**What to produce:**
The entries are to be output once more, word for word.

Segment Start: Given data

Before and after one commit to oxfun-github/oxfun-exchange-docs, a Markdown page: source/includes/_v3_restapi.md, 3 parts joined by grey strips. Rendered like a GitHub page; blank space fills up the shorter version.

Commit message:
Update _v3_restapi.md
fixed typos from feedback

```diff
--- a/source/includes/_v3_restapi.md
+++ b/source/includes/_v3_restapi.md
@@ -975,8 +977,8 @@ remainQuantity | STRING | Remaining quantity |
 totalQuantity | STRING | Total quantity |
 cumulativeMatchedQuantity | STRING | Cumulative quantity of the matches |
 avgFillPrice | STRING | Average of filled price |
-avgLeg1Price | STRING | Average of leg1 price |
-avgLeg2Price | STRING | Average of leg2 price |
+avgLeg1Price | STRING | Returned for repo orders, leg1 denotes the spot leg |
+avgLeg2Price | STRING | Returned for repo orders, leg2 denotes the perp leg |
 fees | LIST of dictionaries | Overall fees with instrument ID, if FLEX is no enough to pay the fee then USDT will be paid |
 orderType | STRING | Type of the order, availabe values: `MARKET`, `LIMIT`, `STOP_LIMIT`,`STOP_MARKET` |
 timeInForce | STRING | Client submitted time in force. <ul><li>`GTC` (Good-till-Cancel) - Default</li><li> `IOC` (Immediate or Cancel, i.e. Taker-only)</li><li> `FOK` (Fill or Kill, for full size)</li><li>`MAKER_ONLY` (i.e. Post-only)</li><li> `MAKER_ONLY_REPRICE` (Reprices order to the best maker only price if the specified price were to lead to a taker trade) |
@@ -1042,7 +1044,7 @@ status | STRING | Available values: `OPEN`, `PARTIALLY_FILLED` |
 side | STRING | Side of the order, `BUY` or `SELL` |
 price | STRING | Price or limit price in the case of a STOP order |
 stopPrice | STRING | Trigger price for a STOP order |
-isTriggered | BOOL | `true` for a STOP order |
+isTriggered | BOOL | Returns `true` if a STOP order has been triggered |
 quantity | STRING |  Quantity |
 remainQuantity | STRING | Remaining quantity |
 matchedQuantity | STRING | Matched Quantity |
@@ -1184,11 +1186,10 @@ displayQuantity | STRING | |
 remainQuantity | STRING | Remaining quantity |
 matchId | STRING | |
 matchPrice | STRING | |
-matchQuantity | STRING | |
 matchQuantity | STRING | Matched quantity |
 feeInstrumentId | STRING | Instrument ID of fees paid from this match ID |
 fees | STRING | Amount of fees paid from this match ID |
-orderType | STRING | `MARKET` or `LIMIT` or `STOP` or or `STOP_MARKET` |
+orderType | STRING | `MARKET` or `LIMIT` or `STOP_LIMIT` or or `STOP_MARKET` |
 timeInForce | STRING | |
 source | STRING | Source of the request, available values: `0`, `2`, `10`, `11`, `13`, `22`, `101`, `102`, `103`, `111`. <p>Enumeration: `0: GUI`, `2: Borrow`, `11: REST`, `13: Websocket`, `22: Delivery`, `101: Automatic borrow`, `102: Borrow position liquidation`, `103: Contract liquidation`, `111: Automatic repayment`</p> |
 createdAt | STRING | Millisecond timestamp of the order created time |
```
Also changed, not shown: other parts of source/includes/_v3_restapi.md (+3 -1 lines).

Segment End: Given data

**Answer section:**
Before and after one commit to oxfun-github/oxfun-exchange-docs, a Markdown page: source/includes/_v3_restapi.md, 3 parts joined by grey strips. Rendered like a GitHub page; blank space fills up the shorter version.

Commit message:
Update _v3_restapi.md
fixed typos from feedback

```diff
--- a/source/includes/_v3_restapi.md
+++ b/source/includes/_v3_restapi.md
@@ -975,8 +977,8 @@ remainQuantity | STRING | Remaining quantity |
 totalQuantity | STRING | Total quantity |
 cumulativeMatchedQuantity | STRING | Cumulative quantity of the matches |
 avgFillPrice | STRING | Average of filled price |
-avgLeg1Price | STRING | Average of leg1 price |
-avgLeg2Price | STRING | Average of leg2 price |
+avgLeg1Price | STRING | Returned for repo orders, leg1 denotes the spot leg |
+avgLeg2Price | STRING | Returned for repo orders, leg2 denotes the perp leg |
 fees | LIST of dictionaries | Overall fees with instrument ID, if FLEX is no enough to pay the fee then USDT will be paid |
 orderType | STRING | Type of the order, availabe values: `MARKET`, `LIMIT`, `STOP_LIMIT`,`STOP_MARKET` |
 timeInForce | STRING | Client submitted time in force. <ul><li>`GTC` (Good-till-Cancel) - Default</li><li> `IOC` (Immediate or Cancel, i.e. Taker-only)</li><li> `FOK` (Fill or Kill, for full size)</li><li>`MAKER_ONLY` (i.e. Post-only)</li><li> `MAKER_ONLY_REPRICE` (Reprices order to the best maker only price if the specified price were to lead to a taker trade) |
@@ -1042,7 +1044,7 @@ status | STRING | Available values: `OPEN`, `PARTIALLY_FILLED` |
 side | STRING | Side of the order, `BUY` or `SELL` |
 price | STRING | Price or limit price in the case of a STOP order |
 stopPrice | STRING | Trigger price for a STOP order |
-isTriggered | BOOL | `true` for a STOP order |
+isTriggered | BOOL | Returns `true` if a STOP order has been triggered |
 quantity | STRING |  Quantity |
 remainQuantity | STRING | Remaining quantity |
 matchedQuantity | STRING | Matched Quantity |
@@ -1184,11 +1186,10 @@ displayQuantity | STRING | |
 remainQuantity | STRING | Remaining quantity |
 matchId | STRING | |
 matchPrice | STRING | |
-matchQuantity | STRING | |
 matchQuantity | STRING | Matched quantity |
 feeInstrumentId | STRING | Instrument ID of fees paid from this match ID |
 fees | STRING | Amount of fees paid from this match ID |
-orderType | STRING | `MARKET` or `LIMIT` or `STOP` or or `STOP_MARKET` |
+orderType | STRING | `MARKET` or `LIMIT` or `STOP_LIMIT` or or `STOP_MARKET` |
 timeInForce | STRING | |
 source | STRING | Source of the request, available values: `0`, `2`, `10`, `11`, `13`, `22`, `101`, `102`, `103`, `111`. <p>Enumeration: `0: GUI`, `2: Borrow`, `11: REST`, `13: Websocket`, `22: Delivery`, `101: Automatic borrow`, `102: Borrow position liquidation`, `103: Contract liquidation`, `111: Automatic repayment`</p> |
 createdAt | STRING | Millisecond timestamp of the order created time |
```
Also changed, not shown: other parts of source/includes/_v3_restapi.md (+3 -1 lines).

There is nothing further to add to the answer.